Quantitative easing is fast becoming common parlance given the Bank of England’s £375bn programme, so it was with enjoyment that I recently read up on some of the history of QE in Schroders’s Dialogue newsletter.
Paraphrasing Philip Coggan at the Secular Market Forum, the article clarified that QE is , despite the media hysteria, nothing new. "2,500 years ago Dionysius of Syracuse called in all coins from his populace on pain of death, re-stamped all the one drachma coins as two drachma, returned the face value of all the money he had seized to his people and used the remainder to pay off his debts."
Startling as the stunt may have been, it gave future leaders inspiration. "Following the reign of Louis XIV at the start of the 18th century," the article runs, "the French monarchy was essentially bankrupt and so turned to a Scottish mathematician, gambler and economist called John Law to come up with a way of paying off the huge debts.
"He did this through a scheme that involved the creation of a joint-stock company, the Compagnie d’Occident, to exploit France’s colonial possessions, and by creating extra money with which to buy shares in the company and keep their value rising." Little surprise that "the scheme became one of the greatest bubbles in history and failed."

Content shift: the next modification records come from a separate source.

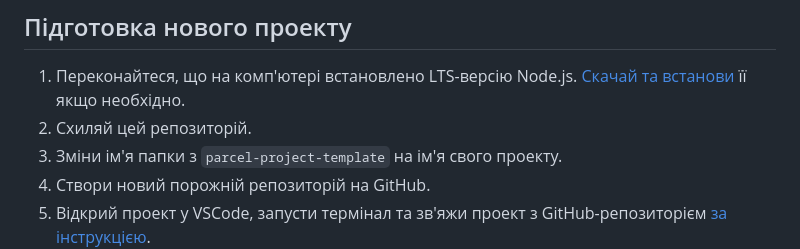
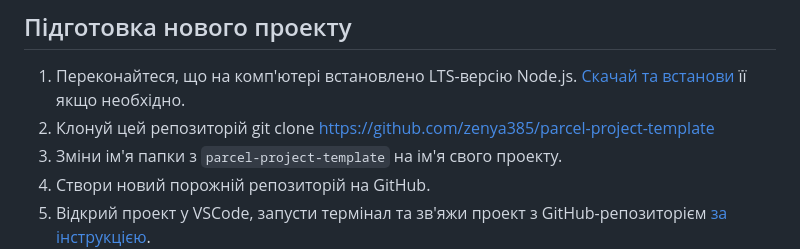
Before and after one commit to zenya385/test-parcel, a Markdown page: README.md, the part around the change. GitHub-like rendering.

```diff
--- a/README.md
+++ b/README.md
@@ -7,7 +7,7 @@
 
 1. Переконайтеся, що на комп'ютері встановлено LTS-версію Node.js.
     [Скачай та встанови](https://nodejs.org/en/) її якщо необхідно.
-2. Схиляй цей репозиторій.
+2. Клонуй цей репозиторій git clone https://github.com/zenya385/parcel-project-template
 3. Зміни ім'я папки з `parcel-project-template` на ім'я свого проекту.
 4. Створи новий порожній репозиторій на GitHub.
 5. Відкрий проект у VSCode, запусти термінал та зв'яжи проект з GitHub-репозиторієм
```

So where does the historic tale of woe leave the West? According to Coggan, author of Paper Promises: Money, Debt and the New World Order , (which won a Spear's Book Award last year ) facing the unholy trinity of inflate, stagnate or default.
"Japan has taken the stagnate option over the past 20 years and remains a prosperous place," the article says. "But importantly, its debt is internal whereas Europe’s debt is cross border so creditors will tend to force change rather than kicking the can down the road.
"Due to the fixed exchange rate system, Europe also cannot inflate or devalue, which means default is the only viable option of the three."
Alarming stuff – so let’s hope that Coggan’s history is better than his predicting.